▶ TASK TO COMPLETE
Your task is to show every line in the listing below that includes "informe".

··········

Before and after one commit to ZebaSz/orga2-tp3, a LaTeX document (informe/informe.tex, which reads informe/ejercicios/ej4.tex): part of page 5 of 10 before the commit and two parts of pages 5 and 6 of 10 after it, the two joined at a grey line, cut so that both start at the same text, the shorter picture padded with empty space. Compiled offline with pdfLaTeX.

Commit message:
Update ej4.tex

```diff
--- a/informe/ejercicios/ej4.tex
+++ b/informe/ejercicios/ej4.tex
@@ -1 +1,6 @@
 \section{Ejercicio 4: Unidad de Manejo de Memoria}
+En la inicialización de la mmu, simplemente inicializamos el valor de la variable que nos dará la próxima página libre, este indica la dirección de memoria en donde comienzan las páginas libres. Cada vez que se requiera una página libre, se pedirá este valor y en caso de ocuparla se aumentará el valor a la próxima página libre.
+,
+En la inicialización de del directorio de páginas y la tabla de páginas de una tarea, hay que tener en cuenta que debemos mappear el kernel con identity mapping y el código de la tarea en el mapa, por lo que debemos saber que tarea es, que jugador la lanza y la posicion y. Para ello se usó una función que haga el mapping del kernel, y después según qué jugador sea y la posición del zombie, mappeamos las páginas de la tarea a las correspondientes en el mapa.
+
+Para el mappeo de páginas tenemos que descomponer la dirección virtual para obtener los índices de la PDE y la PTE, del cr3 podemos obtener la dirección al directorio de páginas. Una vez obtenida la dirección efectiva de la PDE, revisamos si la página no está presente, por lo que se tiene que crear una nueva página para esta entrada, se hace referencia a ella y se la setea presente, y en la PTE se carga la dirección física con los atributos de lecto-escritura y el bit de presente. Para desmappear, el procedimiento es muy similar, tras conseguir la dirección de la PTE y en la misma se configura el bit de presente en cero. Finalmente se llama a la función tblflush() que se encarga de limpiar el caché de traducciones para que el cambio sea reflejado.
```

··········

▶ RESULT FOR THIS TASK
Before and after one commit to ZebaSz/orga2-tp3, a LaTeX document (informe/informe.tex, which reads informe/ejercicios/ej4.tex): part of page 5 of 10 before the commit and two parts of pages 5 and 6 of 10 after it, the two joined at a grey line, cut so that both start at the same text, the shorter picture padded with empty space. Compiled offline with pdfLaTeX.
--- a/informe/ejercicios/ej4.tex
+++ b/informe/ejercicios/ej4.tex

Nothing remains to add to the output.